Once we were all reunited again we drove out to the edge of the peninsula to hike across to Peterson’s Island. On the way Joe spotted an unusually coloured lump on the sea ice, so we walked out for a closer inspection and found dinosaur fossils! (Or possibly a seal carcass, whatever.) It had obviously been there for some time, being preserved by the cold temperatures. We paused for a while to reflect on the shortness of life and the flavour sensations of naturally cured seal jerky. (Kidding!)

Peterson Island, like all the Antarctic islands in winter, is only an island by name. The only telltale sign that you've walked from terrestrial ice to sea ice and on to an island is the old dingy tied to a nearby rock in case of some far fetched emergency. We hiked over rocky mountain ranges, and through ice locked bays to reach the site of the old Peterson melon hut. Once a great hut for overnight stays, strong winds have reduced it to naught more than a couple of broken planks. We were graced with a sunbaking leopard seal who seemed to be more interested in the half a dozen early arriving Adelie penguins than our presence, but was kind enough to smile for the cameras.

Finally we scouted the northwest coast looking for an American memorial cache whose presence had been passed down from one generation of expeditioners to the next through hushed whispers. Also, it’s marked on the maps. The cache was found soon enough, containing a 48 star American flag amongst other oddments. The logbook was signed with our names and a TFTC, and we meandered our way back to the Hägglunds in the waning afternoon sun.

Back at the hut Scott whipped up his famous field-hut nachos while we set out a substantial cheese platter with accompanying drinks. It soon became obvious that this was no evening snack but had turned into a full blown cheese dinner.

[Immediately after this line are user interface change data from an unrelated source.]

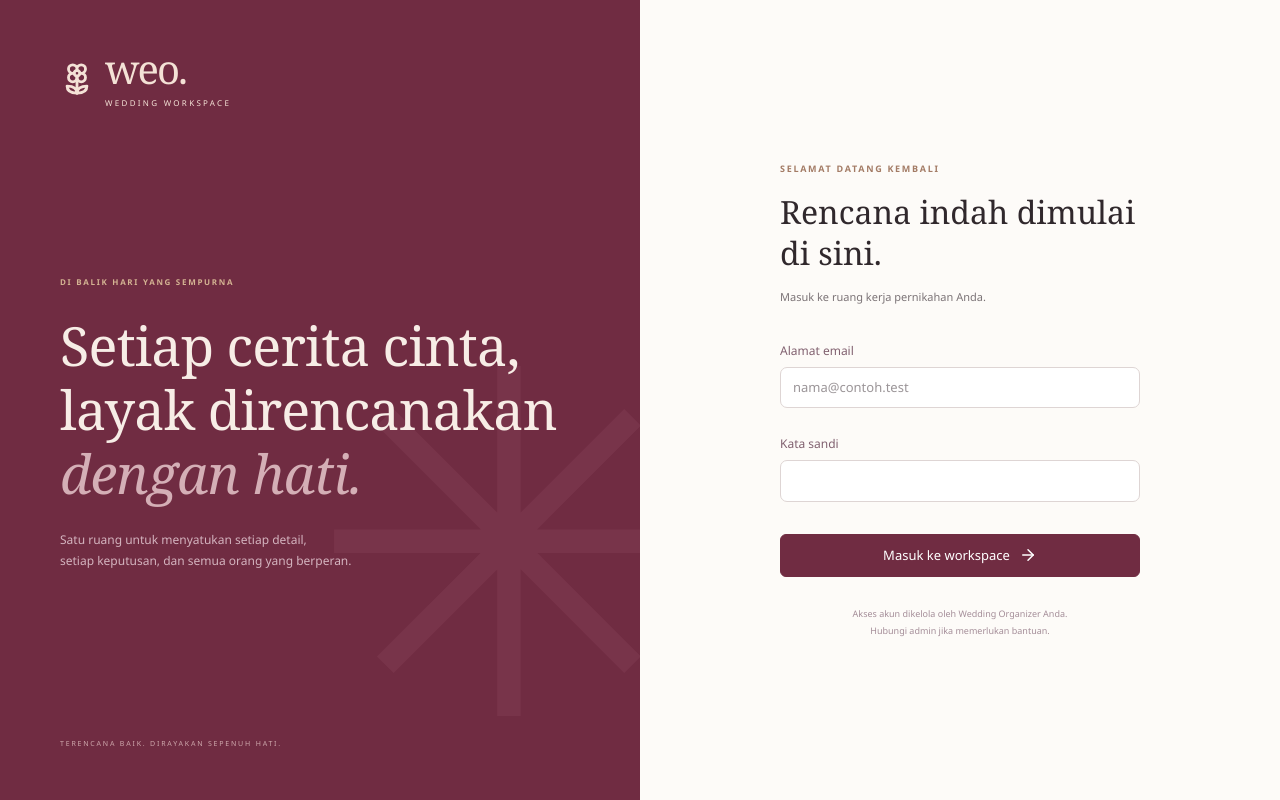
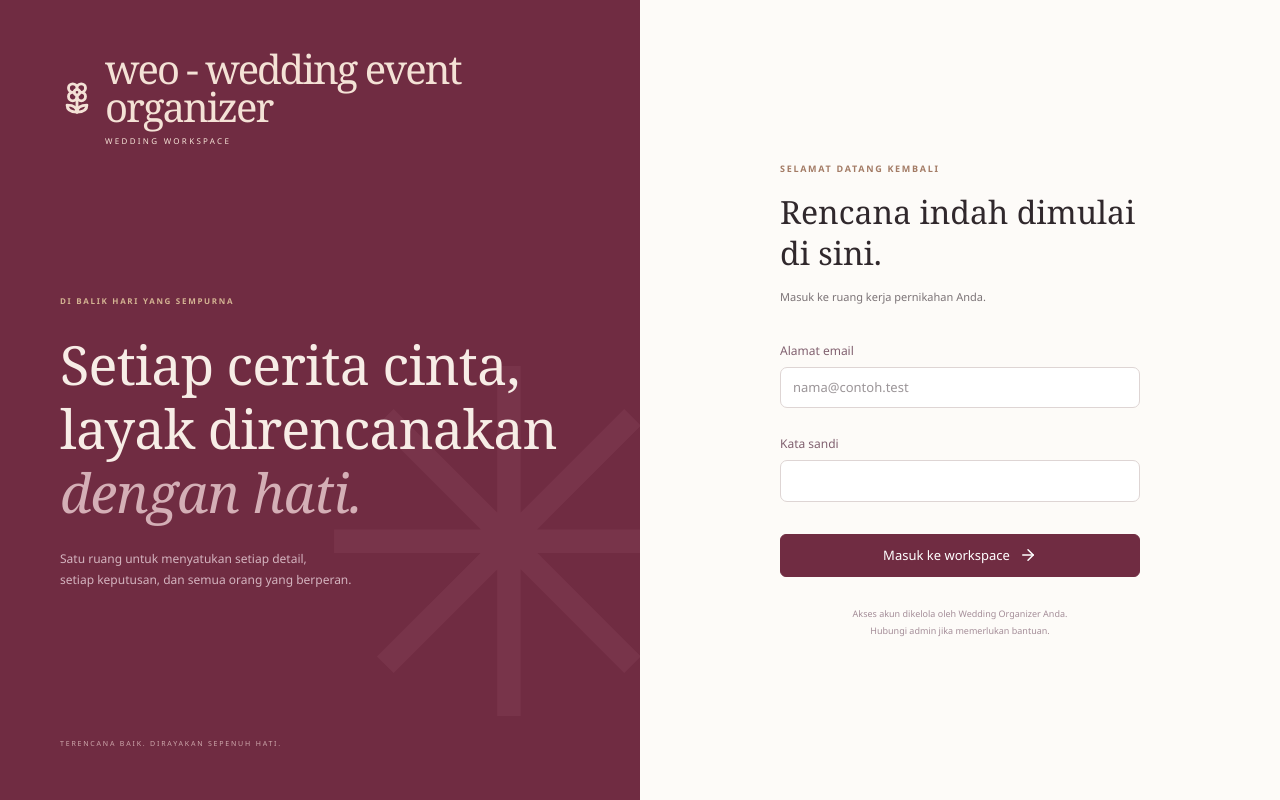
Before and after one commit to obedman-gh/weo, a Laravel app: page /login in a window 1280 px wide. Run offline with Laravel 12, Linux system fonts and the light colour scheme; style sheets or scripts are compiled from the project's sources; some libraries are stand-ins or nearby versions.

Commit message:
update Login.vue - weo. to weo - wedding event organizer

```diff
--- a/dev/resources/js/Pages/Login.vue
+++ b/dev/resources/js/Pages/Login.vue
@@ -9,7 +9,7 @@ const form = useForm({ email: "", password: "" });
         <section class="login-story">
             <Link href="/" class="brand"
                 ><Flower2 :size="34" /><span
-                    >weo.<small>WEDDING WORKSPACE</small></span
+                    >weo - wedding event organizer <small>WEDDING WORKSPACE</small></span
                 ></Link
             >
             <div>
```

We took the festivities outside just in time to watch the evening sun light up the glacier and surrounding sea ice as it set in the distance.

The following day Steve treated us to some bacon sandwiches for breakfast before we packed up and made the trip back to station, making a quick stop to get some final views of the glacier.

Pete’s Birthday

Recently we all helped Pete celebrate his birthday and demolish his pile of icing covered, vanilla custard cream filled, Bavarian cream rings. There was one for everyone and some to spare — although as you can imagine they didn’t last long.

Land of the Blizzard — Revisited

Some of you may remember a few weeks ago we had a blizzard which caused some damage on station. In particular you may remember the destroyed UHF antenna and mast for the DigiCora system BoM use to collect data from our balloon program. Well, we still had to collect data on the weather so getting the spare antenna up and running was a high priority.

Within a few days several options, such as rebuilding the damaged mast on station or mounting the new antenna on the Ops Building were assessed and rejected. Finally it was decided that the best option was to mount the antenna on the container used by Met for storage and a workshop.

A frame was quickly manufactured by Joe thanks to measurements taken by Pete. Within a few days of the mast failing Pete, Joe, Ian, Rob and Gunny had the program back up and obtaining good balloon heights, recently above 30 km.

Also damaged during the blizz’ was the X-Band satellite dish dome used to collect weather images from a number of weather satellites. In the photo, Dan is included to give a misconception of scale. Something had impacted the dome causing cracks in its shell. These were quickly patched but fans of a certain BBC Doctor may recognise the resulting image. So far we haven’t seen any mysterious blue boxes with accompanying Doctors and, perhaps more importantly for a nearly all male station, his companion.